be able to get good results. Attention to detail to the key!!! No need
for Paralysis by Annalise!!!

Harley Dave Bowles:cool:

02-15-2008, 10:11 PM

Are you sayin you're rolling the hot case on the dry side of the foil? Hmm, pretty cool. Does the foil sweat after a while and give you just a little bit of moisture to help move the heat? Or is that not really needed?

I roll mine on a sponge that sits in a saucer with a puddle of water around it and I keep the necks so they are over the edge of the sponge, that way no water spatters in as it sizzles. For the annealing I've built a programmable gizmo that's controlled by a microprocessor for doing mine so I guess yes, I qualify for the parallasis by analysis award!

J. Pendergraft
02-15-2008, 10:29 PM
If you want a fair amount of neck tension then you definitely can ruin cases by overheating. Overheating will make the brass dead soft and you will not be able to obtain much neck tension regardless of what size neck bushing you use during sizing. I have known too many folks that have been there and done that and then wonder why they can't get any neck tension even when using bushings .005-.006" under finished loaded round neck diameter. If you don't want much neck tension then have at it. I don't think you will ever have to anneal again. It's my understanding once you get it too hot and dead soft it will not get hard again no matter how much you work it.

02-15-2008, 11:00 PM

I don't understand how so many guys so far in this thread, are of this opinion about the brass never getting hard again after overheating. I've never seen that happen. In fact, I'd almost say that the times where I've gotten the brass the hottest, you know, where the brass was so hot it began to scale. When I did that, yes, it was really soft at first, but I thought it hardened up faster than it did with what I'm going to call a proper annealing temp, which is still higher than some folks here advocate. It hardened so fast in fact that I would have to change my case prep sequence from, anneal, resize, expand, load to resize, anneal, expand, load. If I did the resize / expand after the anneal, I had more neck tension than I wanted.
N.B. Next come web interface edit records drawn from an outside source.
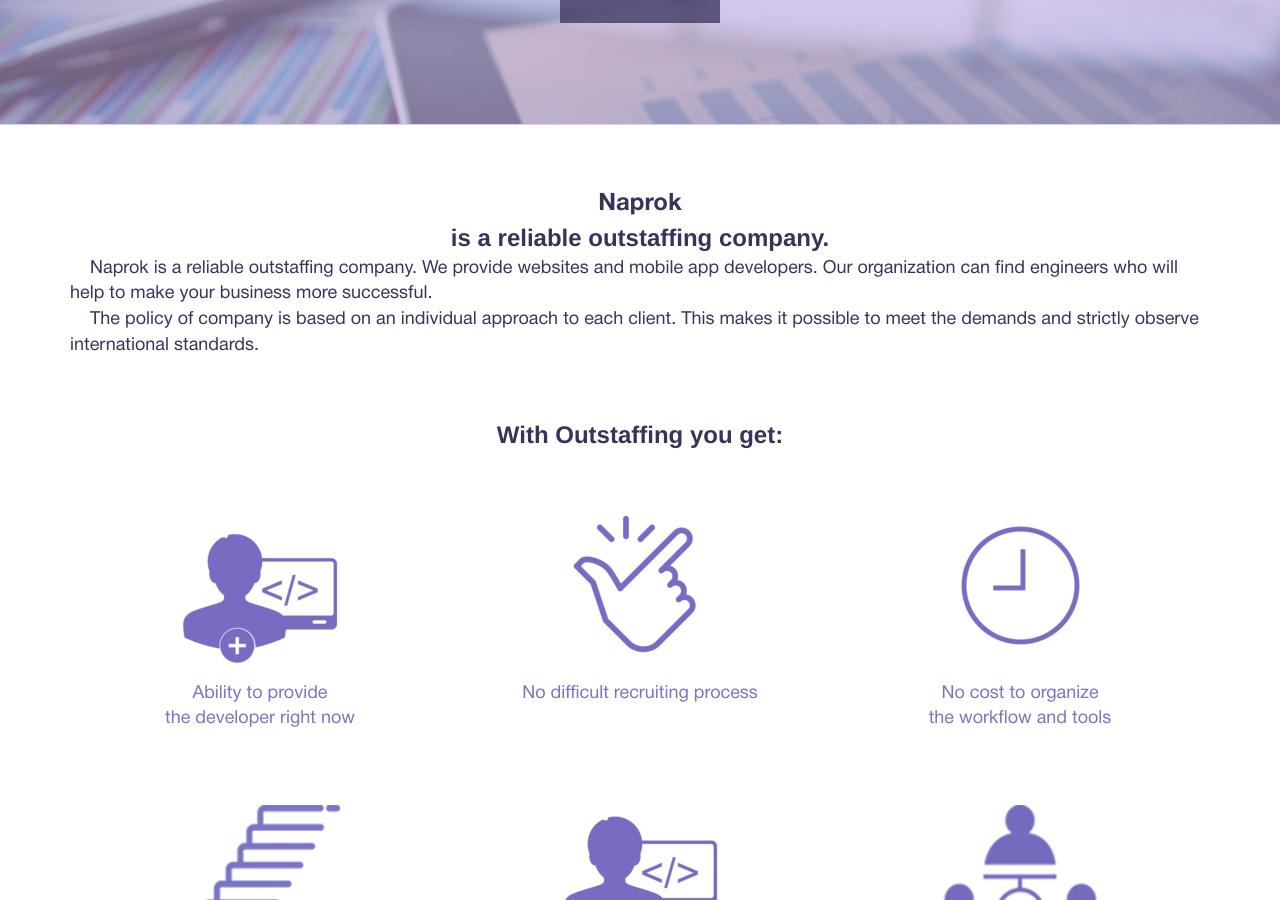
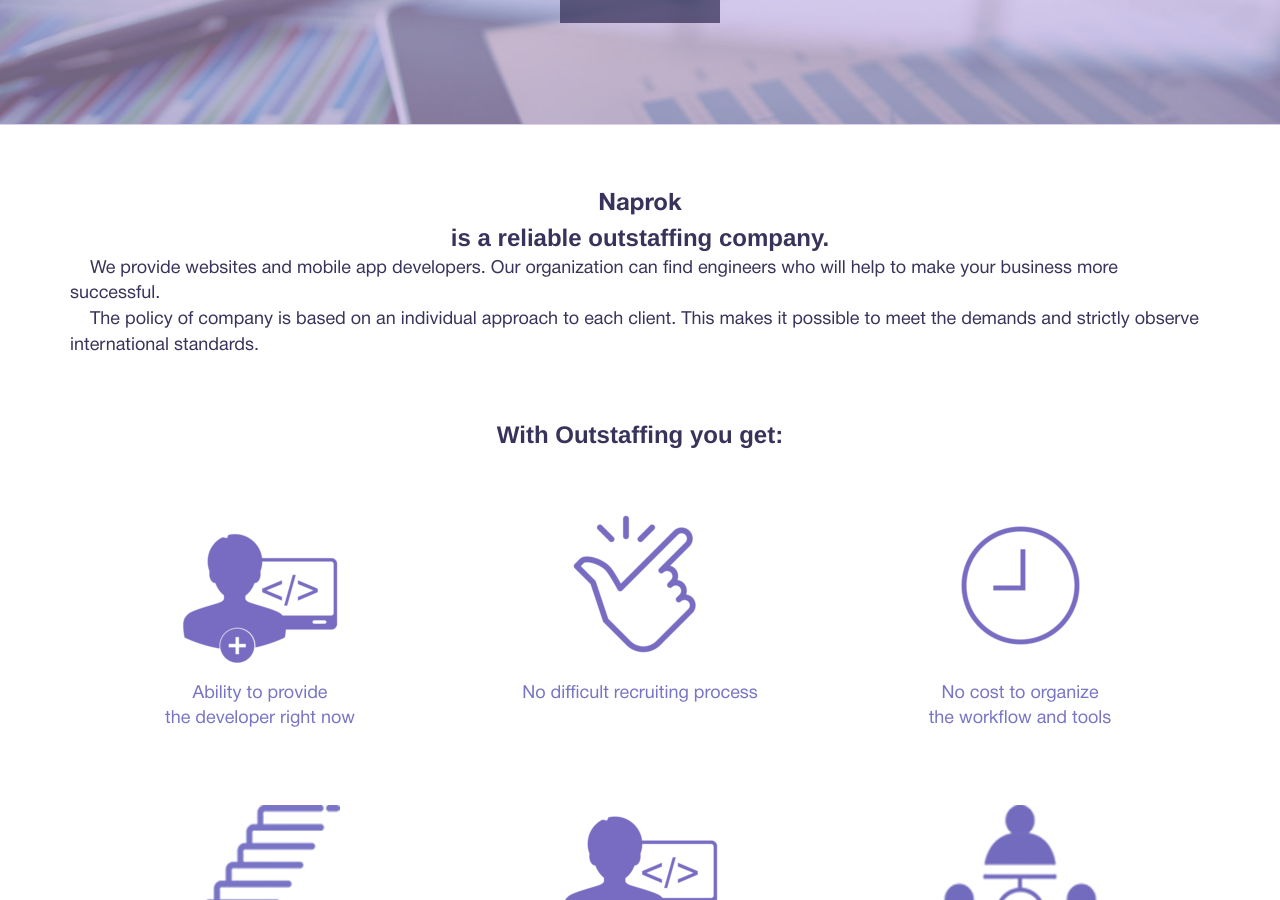
Before and after one commit to eugenekorpan/Old-Naprok-Landing, a Jekyll site: the page index.html, which Jekyll copies as it is, in a window 1280 px wide and 900 px high, scrolled down 485 px. Built offline with Jekyll 4.4.1, drawn with Linux system fonts in a browser that asks for light colours; nearby versions of some CDN libraries.

Commit message:
fix content

```diff
--- a/index.html
+++ b/index.html
@@ -55,7 +55,7 @@
       <div class="container">
         <h2><span>Naprok</span><br /> is a reliable outstaffing company.</h2>
         <p class="indent">
-          Naprok is a reliable outstaffing company. We provide websites and mobile app developers. Our organization can find engineers who will help to make your business more successful.
+          We provide websites and mobile app developers. Our organization can find engineers who will help to make your business more successful.
         </p>
         <p class="indent">
           The policy of company is based on an individual approach to each client. This makes it possible to meet the demands and strictly observe international standards.
```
As I sit here and think of why my situation might be different, it's probably because I run more neck clearance than anybody I know. I work the brass about a mile all the time and perhaps that has something to do with it. Years ago I did some tests on brass and learned a lot about what to expect with various methods of annealing. But I never saw this. Boy, if I can get these necks so soft that they never get hard again, I might be get'n my cut'n torch out this weekend. Especially if I could convince the shoulders to stay that way. :D

02-16-2008, 05:54 AM
amen 4 mesh

02-16-2008, 05:55 AM
I wish my brass would stay soft at the neck and shoulder forever!!!!!!!!!!

02-19-2008, 05:57 PM
In the Honaday annealing kit you have paste that melts at 475 applied .25 down on the body. They think that is about right to get the neck annealed and I hope that they tested it before putting it on the market.